Saturday, 10 November 2018

The Collegiate Hound

“I never went to no school,” admits Huckleberry Hound in “Hookey Daze” (1958) before the teacher grabs him and shoves him in a classroom seat.

Well, that was in the cartoon series. The fact is Huck was in a number of schools. When the Huckleberry Hound Show began appearing on TV sets in September 1958, it soon became a craze at colleges. Here’s a short tale from the Detroit Free Press of February 10, 1960. Though they aren’t mentioned by name, Daws Butler and Don Messick get justifiable praise for their work.


Adults Steal Kids' TV Show Fraternities Start 'Hound' Fan Clubs
BY JAMES S. POOLER

Free Press Columnist
We are sort of proud we steered you adults on to the TV antics of Huckleberry Hound and friends, supposedly just fare for small fry.
We have received a lot of "whispering" letters from adults telling us we are not alone. In fact, Mrs. Elwood Kureth, of Taylor, tips us off that the creators of Huckleberry Hound, have another good one going—with the same wonderful voices—in "Quick Draw McGraw" on Channel 9 at 6:30 on Tuesday. (Also on Channel 13 Monday at 6:30 and Channel 6 on Friday at 6.)
But the most fascinating report on this comes from Bob Reeves, of the Trigon Fraternity House at Ann Arbor.
"You're right that 'Huckleberry Hound' is interesting to a more mature audience than the toddler set of grandchildren," Bob tells us.
"It seems that in most fraternities at the University of Michigan studies are laid aside at 7 p.m. each Thursday to lock the doors, shutter the windows and sneak into the TV room for a half-hour of Yogi Bear and friends.
"This has been a weekly ritual for over a year now.
"We feel the program has been purposely geared for adults—the often sly satire. Rumor has it that other Big Ten schools have Yogi Bear Fan Clubs and Yogi Bear dolls are being sold at the novelty and gift shops in college towns.
"I only wish the sponsors would gear their commercials to the intellectual heights they have in their cartoons."
So now breathe easier when you slip in to watch "them meeces" and other things. We can't wait to try out "Quick Draw McGraw" who, we understand, is the slowest gun in the West. He sounds like our kind of hero.
We’ve posted other stories on the blog about the Huck Fad That Gripped America in the late ’50s. Here’s one that we haven’t passed along before, from the Akron Beacon Journal of September 2, 1959. The Huck show was about to embark on its second season within a couple of weeks. We learn of more institutes of higher learning where TV’s newest star became the Big Man on Campus. I must admit I’ve never heard Mr. Jinks compared to Dick Shawn before but I can understand why he might be.
This Dog Man's Best
Huck Hound Friend To All Ages

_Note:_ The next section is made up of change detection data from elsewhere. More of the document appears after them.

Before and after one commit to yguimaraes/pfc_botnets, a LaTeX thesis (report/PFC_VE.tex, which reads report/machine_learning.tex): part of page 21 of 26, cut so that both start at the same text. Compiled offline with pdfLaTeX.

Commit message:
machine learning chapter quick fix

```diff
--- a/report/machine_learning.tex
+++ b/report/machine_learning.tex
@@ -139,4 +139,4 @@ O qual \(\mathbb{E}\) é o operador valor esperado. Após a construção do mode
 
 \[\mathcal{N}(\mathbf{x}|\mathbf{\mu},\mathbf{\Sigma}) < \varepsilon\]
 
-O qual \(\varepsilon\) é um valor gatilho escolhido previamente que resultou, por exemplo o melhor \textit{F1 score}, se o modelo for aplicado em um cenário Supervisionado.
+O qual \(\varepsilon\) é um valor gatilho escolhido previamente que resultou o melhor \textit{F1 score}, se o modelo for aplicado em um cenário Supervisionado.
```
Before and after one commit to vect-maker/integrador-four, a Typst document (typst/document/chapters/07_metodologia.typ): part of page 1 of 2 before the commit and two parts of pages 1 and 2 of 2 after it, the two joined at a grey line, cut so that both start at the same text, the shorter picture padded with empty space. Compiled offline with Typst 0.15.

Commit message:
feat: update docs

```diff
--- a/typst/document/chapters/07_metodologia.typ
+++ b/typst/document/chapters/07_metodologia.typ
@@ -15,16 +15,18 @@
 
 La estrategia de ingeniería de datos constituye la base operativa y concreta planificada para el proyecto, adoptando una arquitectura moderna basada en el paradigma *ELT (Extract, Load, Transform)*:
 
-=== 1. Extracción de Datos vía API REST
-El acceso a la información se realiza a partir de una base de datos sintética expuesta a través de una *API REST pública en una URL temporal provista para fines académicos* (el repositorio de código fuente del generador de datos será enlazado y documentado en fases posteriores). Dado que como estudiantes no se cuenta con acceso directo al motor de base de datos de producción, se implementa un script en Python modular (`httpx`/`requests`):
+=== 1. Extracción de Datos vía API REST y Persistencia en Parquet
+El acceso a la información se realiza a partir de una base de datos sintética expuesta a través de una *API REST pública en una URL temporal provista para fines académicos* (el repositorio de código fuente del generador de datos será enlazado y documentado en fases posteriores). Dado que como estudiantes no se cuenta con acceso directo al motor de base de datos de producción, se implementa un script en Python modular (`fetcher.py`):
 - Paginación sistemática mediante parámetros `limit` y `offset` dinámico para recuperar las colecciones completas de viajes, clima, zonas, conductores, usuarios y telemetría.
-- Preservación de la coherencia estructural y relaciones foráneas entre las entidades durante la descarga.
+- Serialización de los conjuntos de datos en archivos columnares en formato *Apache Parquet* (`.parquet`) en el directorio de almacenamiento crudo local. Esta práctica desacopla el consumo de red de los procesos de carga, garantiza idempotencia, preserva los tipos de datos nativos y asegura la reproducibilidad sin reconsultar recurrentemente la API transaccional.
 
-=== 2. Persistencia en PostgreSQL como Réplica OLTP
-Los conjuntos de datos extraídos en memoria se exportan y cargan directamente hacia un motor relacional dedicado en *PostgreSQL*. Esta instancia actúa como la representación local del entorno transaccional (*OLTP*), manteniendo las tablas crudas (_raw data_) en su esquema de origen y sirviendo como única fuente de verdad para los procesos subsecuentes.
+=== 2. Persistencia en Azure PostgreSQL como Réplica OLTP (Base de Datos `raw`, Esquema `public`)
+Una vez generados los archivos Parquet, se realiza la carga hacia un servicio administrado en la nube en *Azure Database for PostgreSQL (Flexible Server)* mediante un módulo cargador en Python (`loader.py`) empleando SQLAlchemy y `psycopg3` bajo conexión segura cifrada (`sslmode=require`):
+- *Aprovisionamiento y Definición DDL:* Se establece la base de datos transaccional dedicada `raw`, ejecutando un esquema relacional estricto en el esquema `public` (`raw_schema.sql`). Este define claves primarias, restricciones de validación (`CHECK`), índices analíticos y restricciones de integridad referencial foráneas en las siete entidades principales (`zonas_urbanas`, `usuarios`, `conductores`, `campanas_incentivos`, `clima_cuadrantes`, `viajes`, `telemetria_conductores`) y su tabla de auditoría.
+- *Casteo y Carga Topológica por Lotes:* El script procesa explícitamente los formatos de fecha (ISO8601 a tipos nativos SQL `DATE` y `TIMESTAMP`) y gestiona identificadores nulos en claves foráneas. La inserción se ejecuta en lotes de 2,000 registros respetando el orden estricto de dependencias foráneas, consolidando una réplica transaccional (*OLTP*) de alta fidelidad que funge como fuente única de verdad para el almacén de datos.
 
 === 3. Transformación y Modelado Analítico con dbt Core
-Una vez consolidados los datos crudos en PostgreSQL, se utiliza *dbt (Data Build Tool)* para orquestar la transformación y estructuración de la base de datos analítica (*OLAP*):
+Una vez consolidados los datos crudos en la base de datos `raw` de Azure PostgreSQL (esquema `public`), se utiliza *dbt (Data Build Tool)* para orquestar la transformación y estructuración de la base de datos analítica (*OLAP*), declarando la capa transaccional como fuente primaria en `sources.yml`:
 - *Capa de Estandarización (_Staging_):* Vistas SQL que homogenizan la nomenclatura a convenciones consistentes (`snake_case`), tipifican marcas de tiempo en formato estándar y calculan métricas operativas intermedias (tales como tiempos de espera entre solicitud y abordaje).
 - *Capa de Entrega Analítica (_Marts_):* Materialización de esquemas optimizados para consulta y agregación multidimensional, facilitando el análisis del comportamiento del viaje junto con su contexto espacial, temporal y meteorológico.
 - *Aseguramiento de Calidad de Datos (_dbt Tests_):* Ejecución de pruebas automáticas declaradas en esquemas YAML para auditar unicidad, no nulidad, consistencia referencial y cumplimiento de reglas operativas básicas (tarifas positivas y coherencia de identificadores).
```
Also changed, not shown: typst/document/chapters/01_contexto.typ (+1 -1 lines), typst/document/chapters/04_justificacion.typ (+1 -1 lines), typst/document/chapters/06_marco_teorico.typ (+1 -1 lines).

By DICK SHIPPY
Beacon Journal Radio-TV Writer
Once in a while the viewing public pets together on things. The Dick Clark fans and the Lawrence Welk fans, the Wagon Train partisans and the Omnibus partisans strike a common denominator.
It takes a pretty delightful television personality to kindle enthusiasm in both camps. I think you'll agree good ol' Huckleberry Hound fulfills this qualification.
HE SOUNDS suspiciously like Andy Griffith. He has a couple of colorful sidekicks, one of whom sounds a little like Ed Norton, the Va-Va-Voom Man. The other bears a striking resemblance to a Dick Shawn vocal impression of black leather jackets and motorcycle boots.
Students at a western university tried to promote an honorary degree for Huck... 11,000 students at the University of Washington joined his fan club and he was initiated into Alpha Tau Omega fraternity at UCLA.
It has already been noted that Huck will be honored at Ohio State's Homecoming game against Purdue. Similar recognition is forthcoming on campuses at Southern Methodist and Texas Christian.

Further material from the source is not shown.